Detroit Historical Museum opens Soupy Sales exhibit
Display pays tribute to comedian who hosted Detroit-based show
To commemorate the late Soupy Sales, whose career of comic anarchy began with his Detroit-based kids show “Lunch With Soupy,” the Detroit Historical Museum will put back on display many of the Soupy artifacts from its recent show, “Detroit’s Classic TV Personalities.”
The Soupy display opened Wednesday at the museum and will continue through Sunday, Dec. 6. Memorabilia on loan from the Sales family collection includes puppets White Fang (“the biggest, meanest dog in the United States”), Black Tooth (“the nicest dog in the United States”) and Pookie the Lion, plus one of his bow ties, as well as books, records and other items.
Some of the collectibles are from the collection of Ed Golick, who runs the Web site detroitkidshow.com.
Sales, 83, died last Thursday night in a hospice in the Bronx, New York, after battling ill health for several years.
He was born Milton Supman in North Carolina, where his parents ran a small-town dry goods store and Sales developed that faint Southern lilt to his accent.
After college, service in World War II and several radio jobs, Sales landed in Detroit in 1953 and launched his first local kids show. Soon he added a nighttime variety show for adults to his workload; that show featured the best local and touring musicians, and today the only known film of trumpet legend Clifford Brown, available on youtube.com, is a clip from Soupy’s show circa 1955.

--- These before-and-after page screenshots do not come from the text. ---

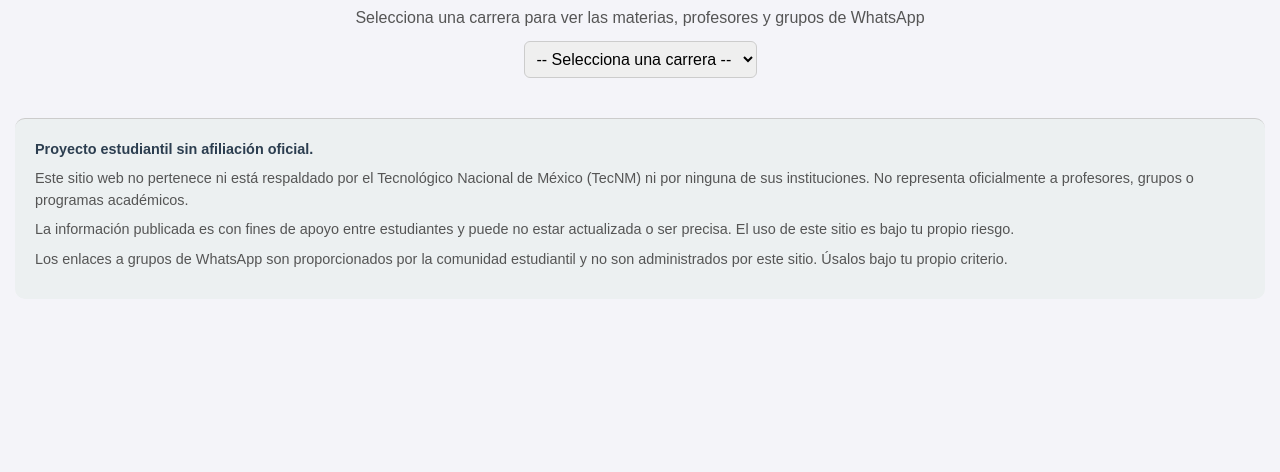
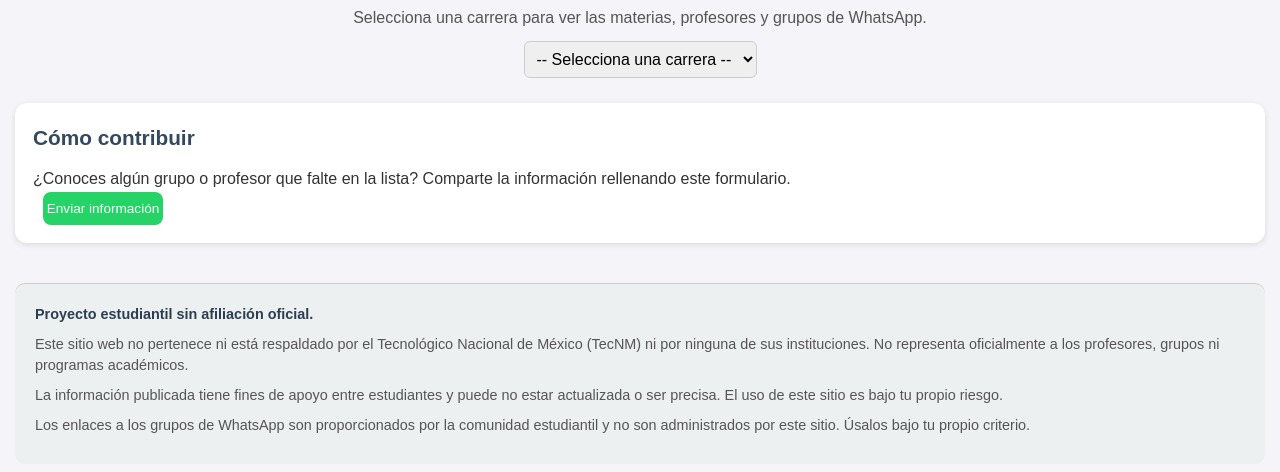
Before and after one commit to idarkcharly/grupos-de-materias, a plain HTML site: page index.html in a window 1280 px wide. Shown: the part 56-528 px from the top of the page. Drawn offline with Linux system fonts and the light colour scheme.

Commit message:
ADD "COMO CONTRIBUIR"

```diff
--- a/index.html
+++ b/index.html
@@ -11,7 +11,7 @@
       <h1>Grupos de Materias por Carrera</h1>
       <p>
         Selecciona una carrera para ver las materias, profesores y grupos de
-        WhatsApp
+        WhatsApp.
       </p>
       <select id="careerSelect">
         <option value="">-- Selecciona una carrera --</option>
@@ -29,20 +29,36 @@
 
     <main id="content"></main>
 
+    <section id="contribuir">
+      <h2>Cómo contribuir</h2>
+      <p>
+        ¿Conoces algún grupo o profesor que falte en la lista? Comparte la
+        información rellenando este formulario.
+      </p>
+      <a
+        href="https://docs.google.com/forms/d/e/1FAIpQLSc7dqG45xnLOeuN6gZG1HVGj_82AS22eBy1gA6SoVtwM05YyA/viewform?usp=header"
+        target="_blank"
+        class="btn"
+      >
+        Enviar información
+      </a>
+    </section>
+
     <footer>
       <p><strong>Proyecto estudiantil sin afiliación oficial.</strong></p>
       <p>
         Este sitio web no pertenece ni está respaldado por el Tecnológico
         Nacional de México (TecNM) ni por ninguna de sus instituciones. No
-        representa oficialmente a profesores, grupos o programas académicos.
+        representa oficialmente a los profesores, grupos ni programas
+        académicos.
       </p>
       <p>
-        La información publicada es con fines de apoyo entre estudiantes y puede
+        La información publicada tiene fines de apoyo entre estudiantes y puede
         no estar actualizada o ser precisa. El uso de este sitio es bajo tu
         propio riesgo.
       </p>
       <p>
-        Los enlaces a grupos de WhatsApp son proporcionados por la comunidad
+        Los enlaces a los grupos de WhatsApp son proporcionados por la comunidad
         estudiantil y no son administrados por este sitio. Úsalos bajo tu propio
         criterio.
       </p>
```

“Lunch with Soupy” went national in 1959, but a generation of Detroiters was already hooked.
Rocker Alice Cooper, who grew up on Detroit’s east side, relayed his thoughts via his publicist Bob Merlis:
“Being from Detroit, I came home every day and watched Soupy at lunch. One of the greatest moments of my life was getting piefaced by Soupy. He was one of my all-time heroes.”
UPI photo Soupy Sales was hit by more than 16,000 pies on his show.
Detroit News file photo “Lunch with Soupy Sales” originated on Detroit’s WXYZ-TV (Channel 7) in 1953.